PROBLEM | For this listing, report how many lines contain the string "Sorteos", using only a number.
↓
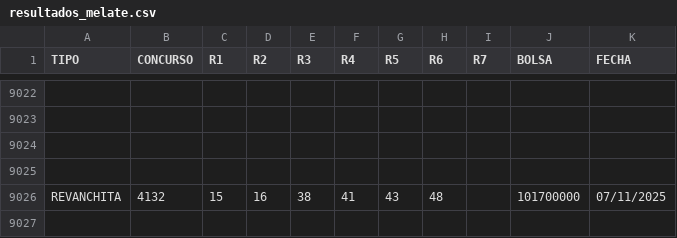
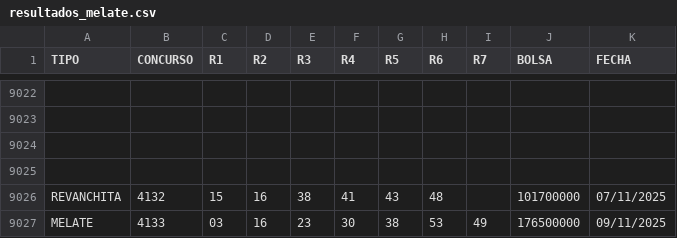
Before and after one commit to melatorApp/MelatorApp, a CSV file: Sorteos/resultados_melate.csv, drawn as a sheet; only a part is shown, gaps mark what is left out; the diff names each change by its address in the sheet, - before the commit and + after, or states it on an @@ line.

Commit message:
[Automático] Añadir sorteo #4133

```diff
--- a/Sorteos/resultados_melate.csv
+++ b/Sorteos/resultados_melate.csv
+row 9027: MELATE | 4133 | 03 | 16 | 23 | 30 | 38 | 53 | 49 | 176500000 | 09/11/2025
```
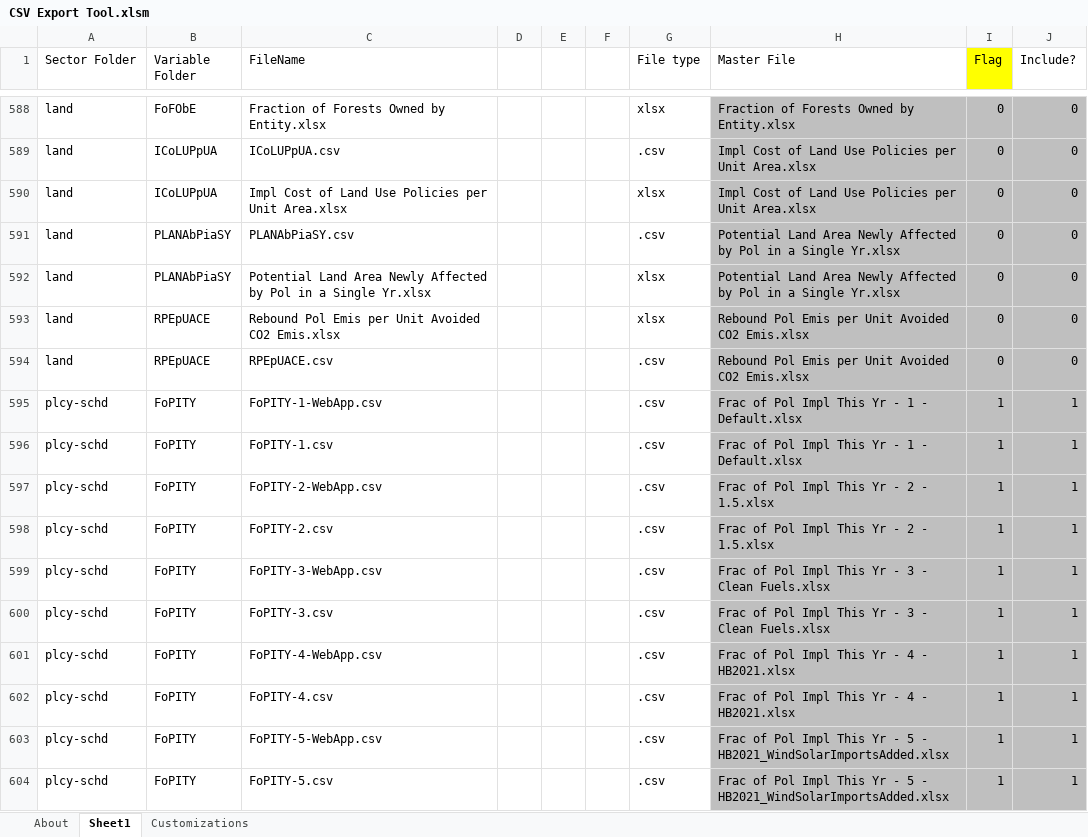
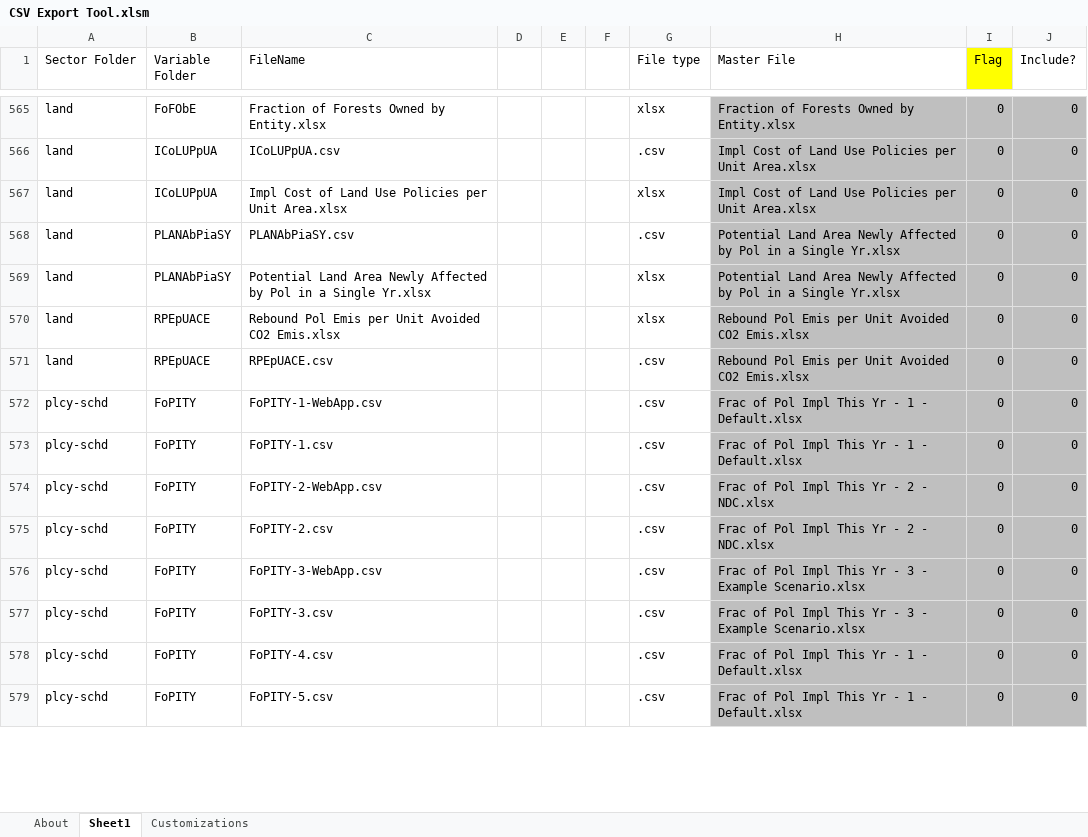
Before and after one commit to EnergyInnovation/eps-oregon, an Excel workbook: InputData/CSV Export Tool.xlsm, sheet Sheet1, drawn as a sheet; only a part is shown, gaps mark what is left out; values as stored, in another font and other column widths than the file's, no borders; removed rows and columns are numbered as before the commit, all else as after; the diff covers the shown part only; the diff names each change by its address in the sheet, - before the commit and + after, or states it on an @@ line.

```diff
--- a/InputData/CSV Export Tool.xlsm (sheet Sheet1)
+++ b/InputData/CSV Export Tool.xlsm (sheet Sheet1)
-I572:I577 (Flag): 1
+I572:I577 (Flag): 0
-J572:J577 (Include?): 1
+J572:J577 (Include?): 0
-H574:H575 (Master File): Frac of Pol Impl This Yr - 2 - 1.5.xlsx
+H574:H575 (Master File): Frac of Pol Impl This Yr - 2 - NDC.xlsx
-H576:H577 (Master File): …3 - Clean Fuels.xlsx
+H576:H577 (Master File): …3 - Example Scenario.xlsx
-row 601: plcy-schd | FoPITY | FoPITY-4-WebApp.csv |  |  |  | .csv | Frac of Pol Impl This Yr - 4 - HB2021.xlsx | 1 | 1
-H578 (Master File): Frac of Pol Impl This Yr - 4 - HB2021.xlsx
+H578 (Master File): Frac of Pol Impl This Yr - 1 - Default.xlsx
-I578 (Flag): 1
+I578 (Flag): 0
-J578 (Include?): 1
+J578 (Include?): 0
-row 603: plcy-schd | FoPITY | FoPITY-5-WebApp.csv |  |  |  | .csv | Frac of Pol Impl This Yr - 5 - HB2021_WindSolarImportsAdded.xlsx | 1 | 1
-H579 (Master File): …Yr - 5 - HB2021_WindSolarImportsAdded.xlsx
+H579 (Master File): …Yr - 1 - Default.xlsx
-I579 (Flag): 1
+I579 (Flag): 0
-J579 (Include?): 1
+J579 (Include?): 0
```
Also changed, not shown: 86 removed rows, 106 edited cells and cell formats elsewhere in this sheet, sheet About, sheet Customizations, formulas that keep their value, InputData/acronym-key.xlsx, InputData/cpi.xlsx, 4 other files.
↑
REPLY TO THE TASK | 3